So last night I went to my pile of unread scripts and picked out The F-Word. This movie is basically an R-rated semi-romantic comedy. Wallace and Chantry meet and fall in love. Chantry has a boyfriend, so Wallace is stuck in shitty friend-zone. Chantry has to figure out if she wants to stay with her boyfriend or go with Wallace. Wallace has to figure out a way to show Chantry how he feels about her, without possibly ruining their friendship forever.
Romantic Comedies aren’t usually my thing. The reason I read this script was because I knew it was a comedy, and it was called The F-Word. I love the F-Word. I think it’s one of the best words. Little did I know, this F-word was FRIEND. I will not review the entire script, because why would you read it if I told you what happens? Instead I will list what I liked and did not like about it.
- First off you will notice that the script is written well and reads easy. You can really visualize what is taking place. The characters are dynamic and actually take on personalities of their own…which is what they’re supposed to do.
- Some parts of this script are actually funny!

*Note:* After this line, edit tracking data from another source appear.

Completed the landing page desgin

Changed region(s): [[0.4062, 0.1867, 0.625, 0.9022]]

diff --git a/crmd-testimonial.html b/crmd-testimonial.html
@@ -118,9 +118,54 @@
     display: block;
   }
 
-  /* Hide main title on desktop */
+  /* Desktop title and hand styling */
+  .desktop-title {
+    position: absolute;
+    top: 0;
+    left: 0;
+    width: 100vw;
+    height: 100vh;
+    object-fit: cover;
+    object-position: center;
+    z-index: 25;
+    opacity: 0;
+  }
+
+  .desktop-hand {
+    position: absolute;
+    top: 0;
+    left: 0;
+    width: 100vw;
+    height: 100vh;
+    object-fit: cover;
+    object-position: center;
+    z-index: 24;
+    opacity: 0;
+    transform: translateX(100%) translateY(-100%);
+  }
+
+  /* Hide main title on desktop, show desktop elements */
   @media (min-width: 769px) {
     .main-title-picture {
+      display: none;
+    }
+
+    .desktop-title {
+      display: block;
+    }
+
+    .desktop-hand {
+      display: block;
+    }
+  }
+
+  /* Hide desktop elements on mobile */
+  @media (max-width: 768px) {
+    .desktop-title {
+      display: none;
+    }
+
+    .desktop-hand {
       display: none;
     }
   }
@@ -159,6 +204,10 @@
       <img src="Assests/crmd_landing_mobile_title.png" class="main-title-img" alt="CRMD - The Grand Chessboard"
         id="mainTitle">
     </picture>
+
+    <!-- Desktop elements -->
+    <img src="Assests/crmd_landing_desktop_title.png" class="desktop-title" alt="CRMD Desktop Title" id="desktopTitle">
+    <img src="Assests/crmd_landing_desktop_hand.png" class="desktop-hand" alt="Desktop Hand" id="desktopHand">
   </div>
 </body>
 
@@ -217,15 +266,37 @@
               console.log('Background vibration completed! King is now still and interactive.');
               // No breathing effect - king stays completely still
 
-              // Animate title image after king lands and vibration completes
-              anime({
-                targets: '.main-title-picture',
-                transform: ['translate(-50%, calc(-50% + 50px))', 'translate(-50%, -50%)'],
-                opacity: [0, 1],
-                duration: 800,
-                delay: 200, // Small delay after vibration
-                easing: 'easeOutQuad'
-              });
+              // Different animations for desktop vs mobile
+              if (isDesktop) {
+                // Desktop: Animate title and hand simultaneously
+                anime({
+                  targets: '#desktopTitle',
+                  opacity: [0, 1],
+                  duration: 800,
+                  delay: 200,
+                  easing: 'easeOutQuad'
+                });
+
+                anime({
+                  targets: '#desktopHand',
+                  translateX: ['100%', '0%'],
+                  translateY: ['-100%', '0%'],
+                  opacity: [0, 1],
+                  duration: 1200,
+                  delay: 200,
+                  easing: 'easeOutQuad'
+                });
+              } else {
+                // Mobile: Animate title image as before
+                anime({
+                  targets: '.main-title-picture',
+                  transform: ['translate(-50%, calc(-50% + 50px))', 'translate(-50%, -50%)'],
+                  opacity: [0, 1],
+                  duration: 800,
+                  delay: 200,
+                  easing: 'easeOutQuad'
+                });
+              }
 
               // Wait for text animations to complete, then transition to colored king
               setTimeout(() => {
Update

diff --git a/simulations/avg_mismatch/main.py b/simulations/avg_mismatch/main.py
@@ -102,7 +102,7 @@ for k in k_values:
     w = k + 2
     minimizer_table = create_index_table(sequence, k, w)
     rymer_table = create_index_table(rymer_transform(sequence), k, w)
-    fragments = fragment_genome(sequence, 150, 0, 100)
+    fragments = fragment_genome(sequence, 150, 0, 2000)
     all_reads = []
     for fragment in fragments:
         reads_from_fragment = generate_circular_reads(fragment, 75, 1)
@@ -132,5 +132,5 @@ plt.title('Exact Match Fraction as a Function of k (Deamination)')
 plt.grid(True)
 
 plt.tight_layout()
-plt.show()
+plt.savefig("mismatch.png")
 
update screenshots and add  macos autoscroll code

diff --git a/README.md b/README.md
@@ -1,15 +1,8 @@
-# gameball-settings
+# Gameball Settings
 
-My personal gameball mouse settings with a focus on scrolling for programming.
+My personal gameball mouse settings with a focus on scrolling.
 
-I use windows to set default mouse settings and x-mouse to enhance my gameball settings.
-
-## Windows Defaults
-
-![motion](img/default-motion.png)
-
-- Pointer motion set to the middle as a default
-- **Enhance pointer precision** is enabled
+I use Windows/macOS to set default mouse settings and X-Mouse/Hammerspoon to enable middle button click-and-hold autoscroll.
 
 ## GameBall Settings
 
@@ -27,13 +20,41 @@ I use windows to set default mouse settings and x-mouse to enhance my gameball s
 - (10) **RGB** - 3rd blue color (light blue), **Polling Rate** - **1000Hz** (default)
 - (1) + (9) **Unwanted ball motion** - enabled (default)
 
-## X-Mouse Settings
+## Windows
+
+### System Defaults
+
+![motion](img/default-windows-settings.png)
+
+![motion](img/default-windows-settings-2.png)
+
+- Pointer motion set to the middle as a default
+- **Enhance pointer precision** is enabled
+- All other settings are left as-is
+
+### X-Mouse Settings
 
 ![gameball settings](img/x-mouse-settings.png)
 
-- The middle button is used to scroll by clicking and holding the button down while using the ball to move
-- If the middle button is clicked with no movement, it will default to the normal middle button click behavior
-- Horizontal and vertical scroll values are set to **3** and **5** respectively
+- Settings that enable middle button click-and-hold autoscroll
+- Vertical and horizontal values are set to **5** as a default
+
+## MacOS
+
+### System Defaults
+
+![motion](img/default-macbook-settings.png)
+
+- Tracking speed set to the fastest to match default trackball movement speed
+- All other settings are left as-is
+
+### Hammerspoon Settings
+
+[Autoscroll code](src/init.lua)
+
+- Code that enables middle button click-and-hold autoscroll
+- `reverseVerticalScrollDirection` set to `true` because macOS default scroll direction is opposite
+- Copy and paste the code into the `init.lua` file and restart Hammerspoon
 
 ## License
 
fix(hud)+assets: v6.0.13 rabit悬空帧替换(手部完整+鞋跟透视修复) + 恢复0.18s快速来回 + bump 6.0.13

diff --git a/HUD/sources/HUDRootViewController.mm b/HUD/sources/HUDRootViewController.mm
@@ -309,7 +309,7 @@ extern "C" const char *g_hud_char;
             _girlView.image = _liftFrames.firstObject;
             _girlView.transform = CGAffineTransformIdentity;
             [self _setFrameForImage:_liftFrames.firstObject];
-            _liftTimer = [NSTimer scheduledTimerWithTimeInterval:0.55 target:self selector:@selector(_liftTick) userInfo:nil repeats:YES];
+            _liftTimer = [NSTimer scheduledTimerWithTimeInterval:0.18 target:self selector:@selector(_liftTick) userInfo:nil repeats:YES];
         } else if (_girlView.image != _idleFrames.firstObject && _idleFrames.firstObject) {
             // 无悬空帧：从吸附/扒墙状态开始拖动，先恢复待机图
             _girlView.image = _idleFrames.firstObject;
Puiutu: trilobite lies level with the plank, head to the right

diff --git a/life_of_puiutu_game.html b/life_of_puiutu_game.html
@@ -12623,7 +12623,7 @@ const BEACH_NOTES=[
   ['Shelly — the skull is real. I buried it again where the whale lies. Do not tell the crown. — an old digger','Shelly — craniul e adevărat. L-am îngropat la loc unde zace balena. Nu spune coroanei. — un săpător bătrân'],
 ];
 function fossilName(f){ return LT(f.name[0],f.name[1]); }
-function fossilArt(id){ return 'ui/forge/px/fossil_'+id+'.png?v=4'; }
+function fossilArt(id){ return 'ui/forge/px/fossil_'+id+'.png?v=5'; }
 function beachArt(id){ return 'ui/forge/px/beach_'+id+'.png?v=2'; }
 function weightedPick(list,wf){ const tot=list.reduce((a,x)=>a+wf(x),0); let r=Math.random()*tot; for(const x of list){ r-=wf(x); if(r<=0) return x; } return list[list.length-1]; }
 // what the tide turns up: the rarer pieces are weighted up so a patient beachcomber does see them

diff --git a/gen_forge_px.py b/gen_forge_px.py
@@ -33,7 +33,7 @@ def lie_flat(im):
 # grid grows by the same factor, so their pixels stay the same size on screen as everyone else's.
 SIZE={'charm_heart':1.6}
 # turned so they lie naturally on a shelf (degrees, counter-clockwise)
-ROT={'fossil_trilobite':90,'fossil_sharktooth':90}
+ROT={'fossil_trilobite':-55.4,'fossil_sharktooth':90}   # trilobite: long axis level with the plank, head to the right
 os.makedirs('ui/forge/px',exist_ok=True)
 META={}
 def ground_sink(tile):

I found myself literally laughing out loud while reading!
- You really feel for the characters, each in their own personal predicament. Half way through the script I actually found myself wanting to know what happens at the end. The story and characters drove me forward.
- The first thing I really didn’t like about this script were these weird animated “dream” sequences that happen. For some reason it really took me out of the story. I actually found myself subconsciously speed reading through these parts.
- There is one scene in the script were Wallace is really determined to do something. A bunch of bad things start happening to him all at once. Mustard is shot on his shirt — he keeps going — a rain cloud forms above his head and rains on him – he keeps going….etc. It’s really dumb. This whole movie has well written witty comedic dialogue, so why screw it up with really cheesy comedy? I don’t know. It doesn’t work for me.
It’s a script worth reading. I would suggest it to anyone who likes comedy (Who doesn’t?). The characters are great, the story’s compelling, and it’s funny.